Start of Task data

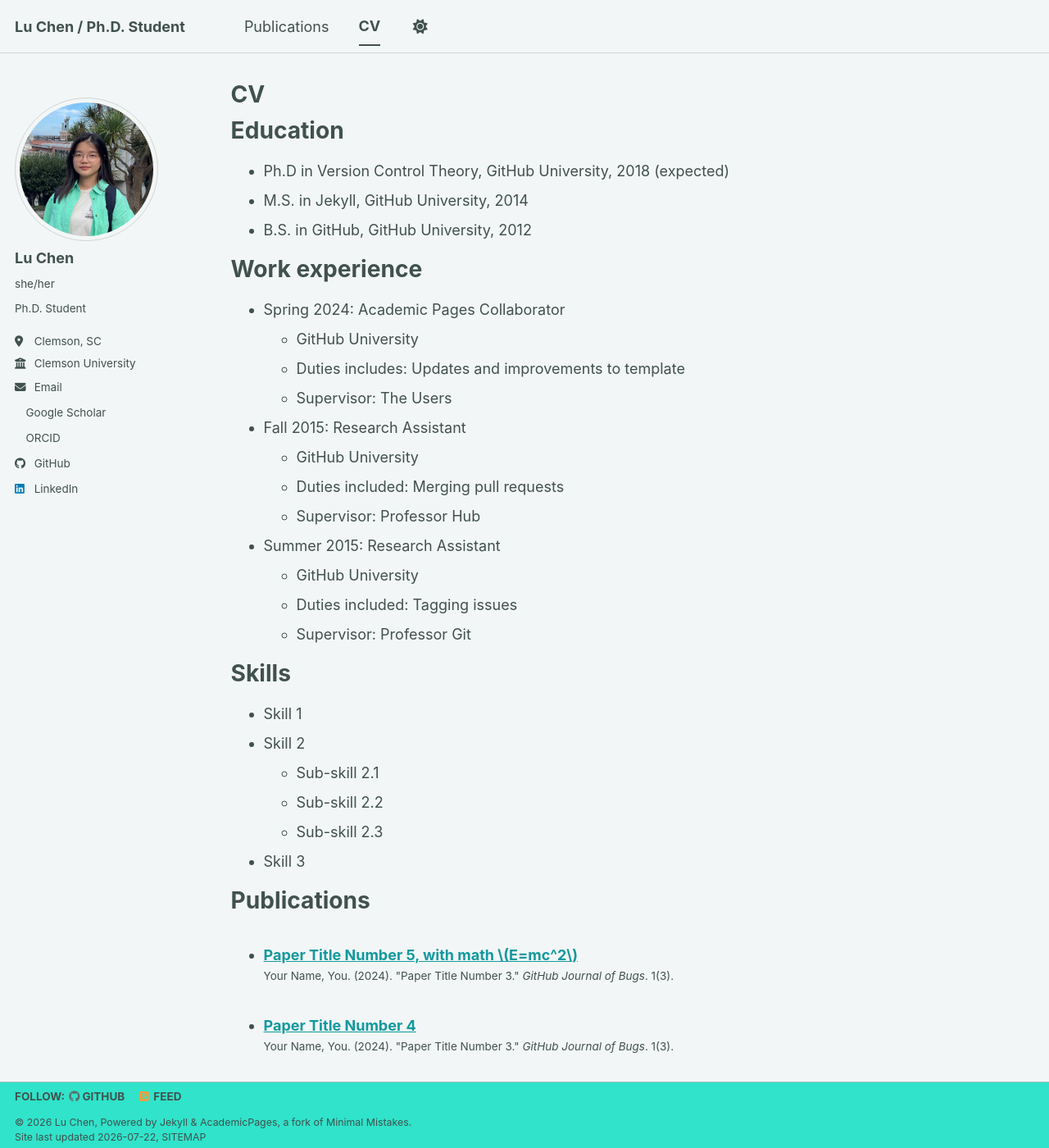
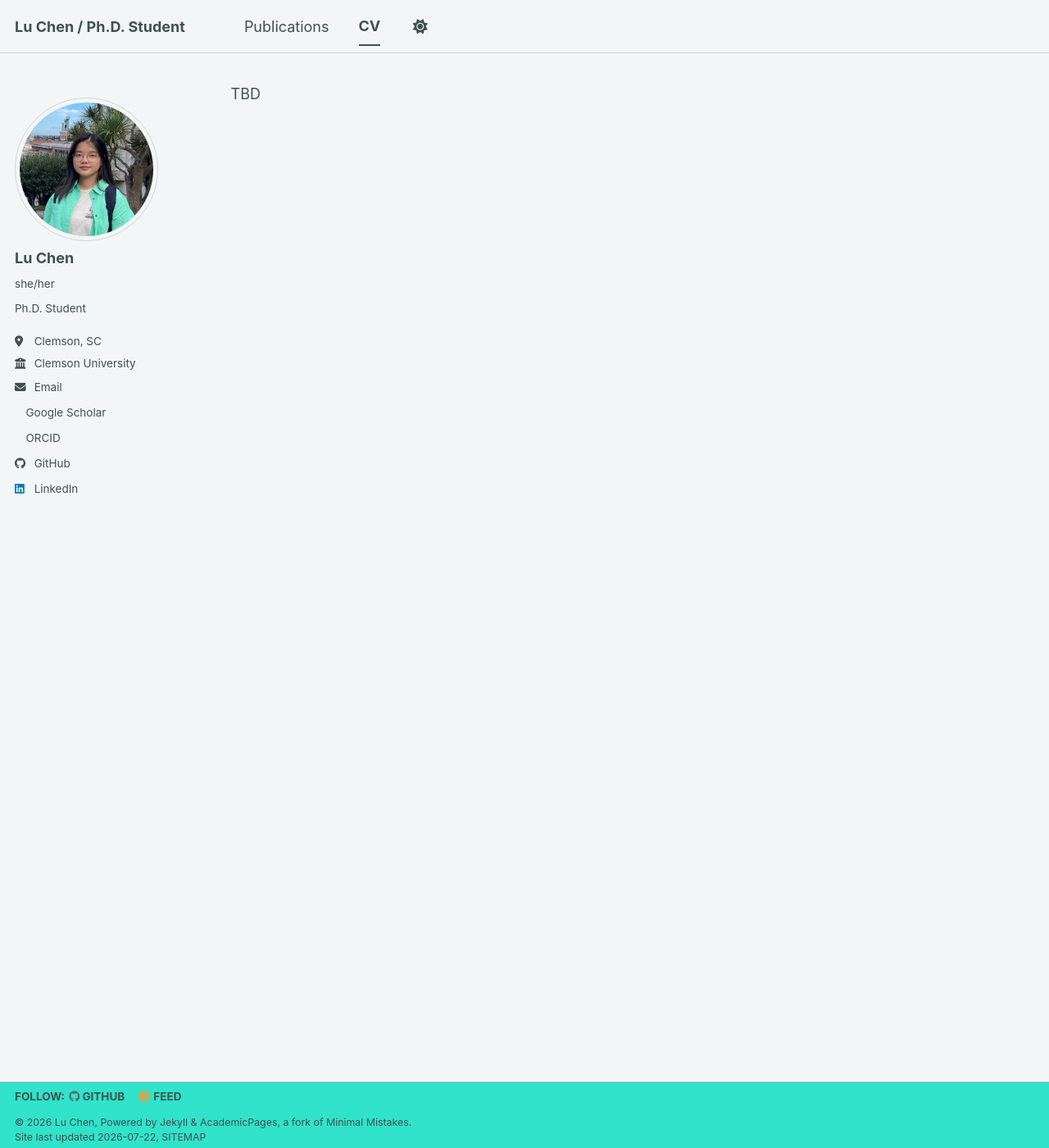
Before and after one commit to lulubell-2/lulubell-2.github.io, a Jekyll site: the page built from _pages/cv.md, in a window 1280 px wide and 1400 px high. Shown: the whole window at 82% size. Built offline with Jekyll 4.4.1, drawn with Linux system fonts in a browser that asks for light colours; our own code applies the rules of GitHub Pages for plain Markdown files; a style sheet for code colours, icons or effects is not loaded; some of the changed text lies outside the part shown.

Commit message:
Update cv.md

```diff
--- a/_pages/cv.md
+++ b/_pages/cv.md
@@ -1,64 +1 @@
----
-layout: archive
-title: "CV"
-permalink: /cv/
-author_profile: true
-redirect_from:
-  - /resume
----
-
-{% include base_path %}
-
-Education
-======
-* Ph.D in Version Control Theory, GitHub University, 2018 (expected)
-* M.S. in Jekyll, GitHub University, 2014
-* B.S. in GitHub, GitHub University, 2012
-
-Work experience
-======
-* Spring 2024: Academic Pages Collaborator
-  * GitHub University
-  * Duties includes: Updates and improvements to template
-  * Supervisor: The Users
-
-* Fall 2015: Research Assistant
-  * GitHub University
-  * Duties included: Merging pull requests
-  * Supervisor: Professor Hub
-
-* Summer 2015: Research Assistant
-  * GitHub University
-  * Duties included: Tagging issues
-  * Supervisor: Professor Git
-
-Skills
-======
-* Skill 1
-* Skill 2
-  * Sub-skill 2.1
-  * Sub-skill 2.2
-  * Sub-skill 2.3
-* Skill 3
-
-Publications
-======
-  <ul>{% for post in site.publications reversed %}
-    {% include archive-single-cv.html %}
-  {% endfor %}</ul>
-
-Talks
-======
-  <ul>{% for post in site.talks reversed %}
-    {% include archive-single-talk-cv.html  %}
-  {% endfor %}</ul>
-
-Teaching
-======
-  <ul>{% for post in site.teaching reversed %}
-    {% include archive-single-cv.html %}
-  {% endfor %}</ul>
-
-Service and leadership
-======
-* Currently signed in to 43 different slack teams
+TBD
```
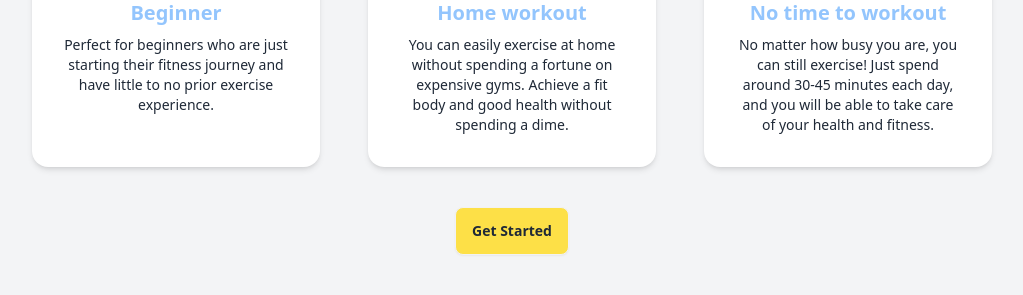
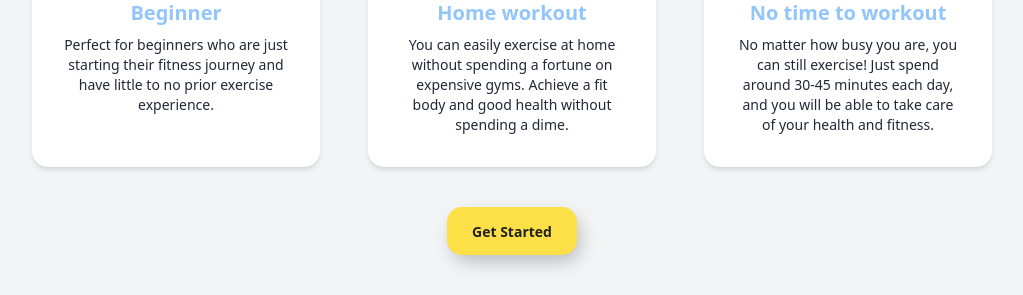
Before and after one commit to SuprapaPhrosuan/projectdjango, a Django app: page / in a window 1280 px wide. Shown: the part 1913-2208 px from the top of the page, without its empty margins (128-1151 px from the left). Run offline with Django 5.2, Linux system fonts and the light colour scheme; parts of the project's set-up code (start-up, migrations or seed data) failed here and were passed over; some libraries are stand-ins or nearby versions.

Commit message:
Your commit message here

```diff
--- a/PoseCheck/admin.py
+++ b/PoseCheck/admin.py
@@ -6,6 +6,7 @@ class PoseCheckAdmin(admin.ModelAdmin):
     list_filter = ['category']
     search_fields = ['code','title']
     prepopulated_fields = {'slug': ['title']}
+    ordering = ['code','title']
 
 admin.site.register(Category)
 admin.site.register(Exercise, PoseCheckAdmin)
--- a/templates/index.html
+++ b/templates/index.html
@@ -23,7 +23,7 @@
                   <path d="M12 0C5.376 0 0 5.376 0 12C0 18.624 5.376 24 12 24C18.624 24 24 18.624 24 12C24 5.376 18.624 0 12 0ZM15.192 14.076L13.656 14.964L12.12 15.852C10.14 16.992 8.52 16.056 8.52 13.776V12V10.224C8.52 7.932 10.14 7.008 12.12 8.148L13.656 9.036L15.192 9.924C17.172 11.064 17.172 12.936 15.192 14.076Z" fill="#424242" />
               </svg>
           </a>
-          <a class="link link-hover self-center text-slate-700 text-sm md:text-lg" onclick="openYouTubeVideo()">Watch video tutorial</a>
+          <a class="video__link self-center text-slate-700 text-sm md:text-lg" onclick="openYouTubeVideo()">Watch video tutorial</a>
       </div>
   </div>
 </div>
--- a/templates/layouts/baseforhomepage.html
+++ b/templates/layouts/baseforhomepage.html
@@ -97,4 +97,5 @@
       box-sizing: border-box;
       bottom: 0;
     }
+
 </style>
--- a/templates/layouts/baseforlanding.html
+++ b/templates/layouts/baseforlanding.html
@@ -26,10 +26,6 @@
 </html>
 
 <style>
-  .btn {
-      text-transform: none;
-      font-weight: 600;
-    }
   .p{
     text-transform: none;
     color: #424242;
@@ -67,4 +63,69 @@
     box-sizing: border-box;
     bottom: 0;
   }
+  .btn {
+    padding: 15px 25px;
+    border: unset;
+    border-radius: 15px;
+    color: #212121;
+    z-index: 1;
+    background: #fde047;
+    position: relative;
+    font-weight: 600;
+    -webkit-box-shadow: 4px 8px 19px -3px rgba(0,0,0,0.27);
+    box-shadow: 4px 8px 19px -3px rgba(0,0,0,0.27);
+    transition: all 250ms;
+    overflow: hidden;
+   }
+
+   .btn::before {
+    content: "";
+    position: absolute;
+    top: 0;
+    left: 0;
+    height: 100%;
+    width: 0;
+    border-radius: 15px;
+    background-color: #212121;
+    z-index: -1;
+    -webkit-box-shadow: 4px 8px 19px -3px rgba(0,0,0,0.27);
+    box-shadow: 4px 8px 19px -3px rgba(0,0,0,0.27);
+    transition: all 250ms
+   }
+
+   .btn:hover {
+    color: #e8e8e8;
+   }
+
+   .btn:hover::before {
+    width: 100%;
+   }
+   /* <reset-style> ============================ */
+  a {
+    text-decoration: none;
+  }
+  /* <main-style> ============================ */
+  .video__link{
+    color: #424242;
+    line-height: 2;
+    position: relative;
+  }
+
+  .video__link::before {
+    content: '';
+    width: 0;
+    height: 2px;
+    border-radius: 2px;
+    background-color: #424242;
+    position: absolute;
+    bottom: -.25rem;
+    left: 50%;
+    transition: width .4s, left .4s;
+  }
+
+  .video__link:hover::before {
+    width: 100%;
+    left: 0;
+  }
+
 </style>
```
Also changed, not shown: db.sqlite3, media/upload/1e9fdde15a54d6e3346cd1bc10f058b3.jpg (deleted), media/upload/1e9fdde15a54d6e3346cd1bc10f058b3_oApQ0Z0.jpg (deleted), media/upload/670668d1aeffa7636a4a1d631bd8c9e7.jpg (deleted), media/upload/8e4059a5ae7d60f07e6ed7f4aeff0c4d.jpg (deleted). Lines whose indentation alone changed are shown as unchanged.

End of Task data

Problem: An exact copy of all the entries above is required, with every picture left out.

Answer to the exercise:
Before and after one commit to lulubell-2/lulubell-2.github.io, a Jekyll site: the page built from _pages/cv.md, in a window 1280 px wide and 1400 px high. Shown: the whole window at 82% size. Built offline with Jekyll 4.4.1, drawn with Linux system fonts in a browser that asks for light colours; our own code applies the rules of GitHub Pages for plain Markdown files; a style sheet for code colours, icons or effects is not loaded; some of the changed text lies outside the part shown.

Commit message:
Update cv.md

```diff
--- a/_pages/cv.md
+++ b/_pages/cv.md
@@ -1,64 +1 @@
----
-layout: archive
-title: "CV"
-permalink: /cv/
-author_profile: true
-redirect_from:
-  - /resume
----
-
-{% include base_path %}
-
-Education
-======
-* Ph.D in Version Control Theory, GitHub University, 2018 (expected)
-* M.S. in Jekyll, GitHub University, 2014
-* B.S. in GitHub, GitHub University, 2012
-
-Work experience
-======
-* Spring 2024: Academic Pages Collaborator
-  * GitHub University
-  * Duties includes: Updates and improvements to template
-  * Supervisor: The Users
-
-* Fall 2015: Research Assistant
-  * GitHub University
-  * Duties included: Merging pull requests
-  * Supervisor: Professor Hub
-
-* Summer 2015: Research Assistant
-  * GitHub University
-  * Duties included: Tagging issues
-  * Supervisor: Professor Git
-
-Skills
-======
-* Skill 1
-* Skill 2
-  * Sub-skill 2.1
-  * Sub-skill 2.2
-  * Sub-skill 2.3
-* Skill 3
-
-Publications
-======
-  <ul>{% for post in site.publications reversed %}
-    {% include archive-single-cv.html %}
-  {% endfor %}</ul>
-
-Talks
-======
-  <ul>{% for post in site.talks reversed %}
-    {% include archive-single-talk-cv.html  %}
-  {% endfor %}</ul>
-
-Teaching
-======
-  <ul>{% for post in site.teaching reversed %}
-    {% include archive-single-cv.html %}
-  {% endfor %}</ul>
-
-Service and leadership
-======
-* Currently signed in to 43 different slack teams
+TBD
```
Before and after one commit to SuprapaPhrosuan/projectdjango, a Django app: page / in a window 1280 px wide. Shown: the part 1913-2208 px from the top of the page, without its empty margins (128-1151 px from the left). Run offline with Django 5.2, Linux system fonts and the light colour scheme; parts of the project's set-up code (start-up, migrations or seed data) failed here and were passed over; some libraries are stand-ins or nearby versions.

Commit message:
Your commit message here

```diff
--- a/PoseCheck/admin.py
+++ b/PoseCheck/admin.py
@@ -6,6 +6,7 @@ class PoseCheckAdmin(admin.ModelAdmin):
     list_filter = ['category']
     search_fields = ['code','title']
     prepopulated_fields = {'slug': ['title']}
+    ordering = ['code','title']
 
 admin.site.register(Category)
 admin.site.register(Exercise, PoseCheckAdmin)
--- a/templates/index.html
+++ b/templates/index.html
@@ -23,7 +23,7 @@
                   <path d="M12 0C5.376 0 0 5.376 0 12C0 18.624 5.376 24 12 24C18.624 24 24 18.624 24 12C24 5.376 18.624 0 12 0ZM15.192 14.076L13.656 14.964L12.12 15.852C10.14 16.992 8.52 16.056 8.52 13.776V12V10.224C8.52 7.932 10.14 7.008 12.12 8.148L13.656 9.036L15.192 9.924C17.172 11.064 17.172 12.936 15.192 14.076Z" fill="#424242" />
               </svg>
           </a>
-          <a class="link link-hover self-center text-slate-700 text-sm md:text-lg" onclick="openYouTubeVideo()">Watch video tutorial</a>
+          <a class="video__link self-center text-slate-700 text-sm md:text-lg" onclick="openYouTubeVideo()">Watch video tutorial</a>
       </div>
   </div>
 </div>
--- a/templates/layouts/baseforhomepage.html
+++ b/templates/layouts/baseforhomepage.html
@@ -97,4 +97,5 @@
       box-sizing: border-box;
       bottom: 0;
     }
+
 </style>
--- a/templates/layouts/baseforlanding.html
+++ b/templates/layouts/baseforlanding.html
@@ -26,10 +26,6 @@
 </html>
 
 <style>
-  .btn {
-      text-transform: none;
-      font-weight: 600;
-    }
   .p{
     text-transform: none;
     color: #424242;
@@ -67,4 +63,69 @@
     box-sizing: border-box;
     bottom: 0;
   }
+  .btn {
+    padding: 15px 25px;
+    border: unset;
+    border-radius: 15px;
+    color: #212121;
+    z-index: 1;
+    background: #fde047;
+    position: relative;
+    font-weight: 600;
+    -webkit-box-shadow: 4px 8px 19px -3px rgba(0,0,0,0.27);
+    box-shadow: 4px 8px 19px -3px rgba(0,0,0,0.27);
+    transition: all 250ms;
+    overflow: hidden;
+   }
+
+   .btn::before {
+    content: "";
+    position: absolute;
+    top: 0;
+    left: 0;
+    height: 100%;
+    width: 0;
+    border-radius: 15px;
+    background-color: #212121;
+    z-index: -1;
+    -webkit-box-shadow: 4px 8px 19px -3px rgba(0,0,0,0.27);
+    box-shadow: 4px 8px 19px -3px rgba(0,0,0,0.27);
+    transition: all 250ms
+   }
+
+   .btn:hover {
+    color: #e8e8e8;
+   }
+
+   .btn:hover::before {
+    width: 100%;
+   }
+   /* <reset-style> ============================ */
+  a {
+    text-decoration: none;
+  }
+  /* <main-style> ============================ */
+  .video__link{
+    color: #424242;
+    line-height: 2;
+    position: relative;
+  }
+
+  .video__link::before {
+    content: '';
+    width: 0;
+    height: 2px;
+    border-radius: 2px;
+    background-color: #424242;
+    position: absolute;
+    bottom: -.25rem;
+    left: 50%;
+    transition: width .4s, left .4s;
+  }
+
+  .video__link:hover::before {
+    width: 100%;
+    left: 0;
+  }
+
 </style>
```
Also changed, not shown: db.sqlite3, media/upload/1e9fdde15a54d6e3346cd1bc10f058b3.jpg (deleted), media/upload/1e9fdde15a54d6e3346cd1bc10f058b3_oApQ0Z0.jpg (deleted), media/upload/670668d1aeffa7636a4a1d631bd8c9e7.jpg (deleted), media/upload/8e4059a5ae7d60f07e6ed7f4aeff0c4d.jpg (deleted). Lines whose indentation alone changed are shown as unchanged.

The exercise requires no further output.